# INSTRUCTIONS FOR THE TASK:
Leaving out all pictures, return the records word for word.
##### RECORDS FOR PROCESSING #####
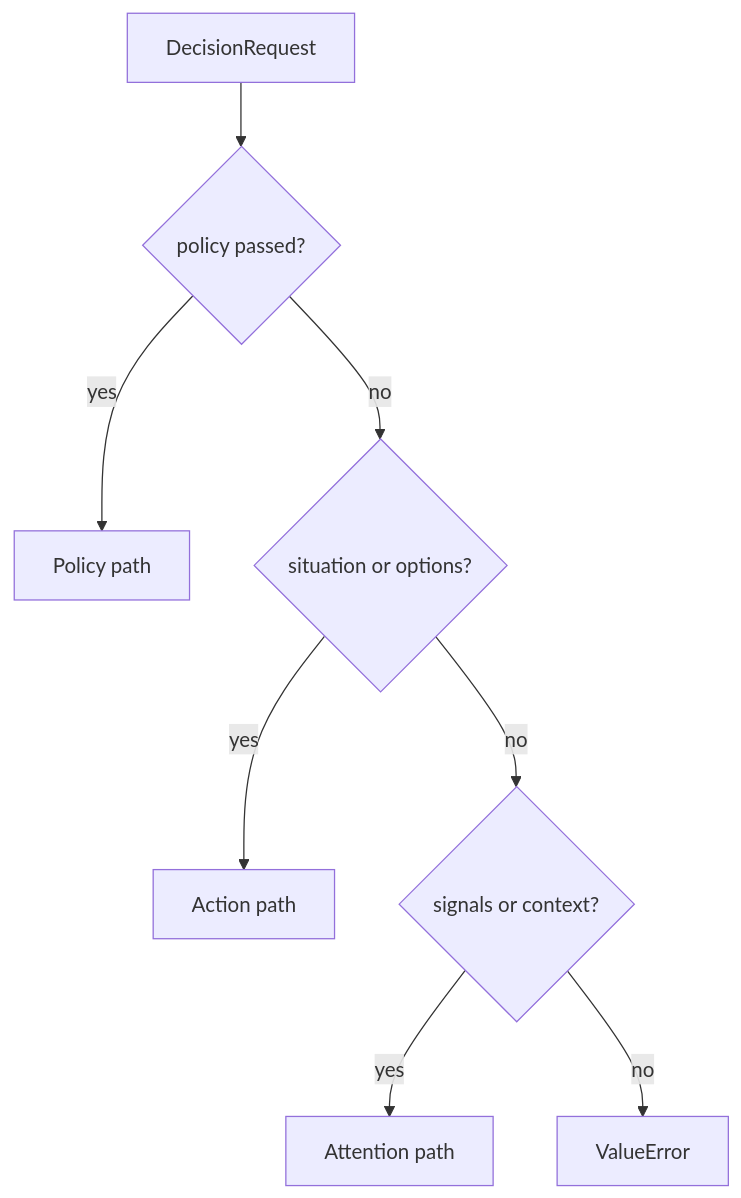
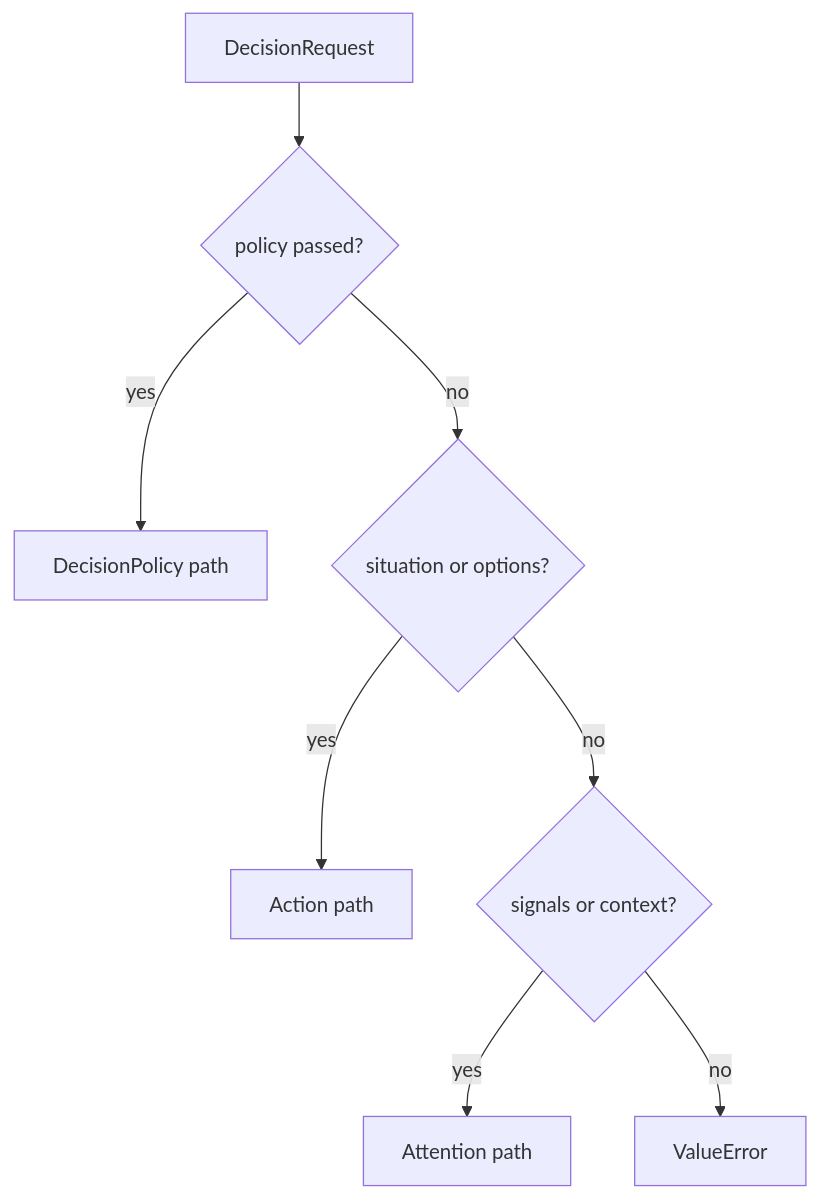
Before and after one commit to michaelatamuk/laix: the diagram in docs/02-core/01-contract/03-dispatch.md, drawn with Mermaid. The commit also changed other lines of this file and 339 other files, not shown here.

````diff
--- a/docs/02-core/01-contract/03-dispatch.md
+++ b/docs/02-core/01-contract/03-dispatch.md
@@ -24,10 +24,10 @@
 ```mermaid
 flowchart TD
     start[DecisionRequest] --> policy{policy passed?}
-    policy -->|yes| policy_path[Policy path]
+    policy -->|yes| policy_path[DecisionPolicy path]
     policy -->|no| shape{situation or options?}
     shape -->|yes| action_path[Action path]
     shape -->|no| attention_shape{signals or context?}
     attention_shape -->|yes| attention_path[Attention path]
     attention_shape -->|no| error[ValueError]
 ```
````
#####
# ANSWER FOR THIS EXERCISE:
Before and after one commit to michaelatamuk/laix: the diagram in docs/02-core/01-contract/03-dispatch.md, drawn with Mermaid. The commit also changed other lines of this file and 339 other files, not shown here.

````diff
--- a/docs/02-core/01-contract/03-dispatch.md
+++ b/docs/02-core/01-contract/03-dispatch.md
@@ -24,10 +24,10 @@
 ```mermaid
 flowchart TD
     start[DecisionRequest] --> policy{policy passed?}
-    policy -->|yes| policy_path[Policy path]
+    policy -->|yes| policy_path[DecisionPolicy path]
     policy -->|no| shape{situation or options?}
     shape -->|yes| action_path[Action path]
     shape -->|no| attention_shape{signals or context?}
     attention_shape -->|yes| attention_path[Attention path]
     attention_shape -->|no| error[ValueError]
 ```
````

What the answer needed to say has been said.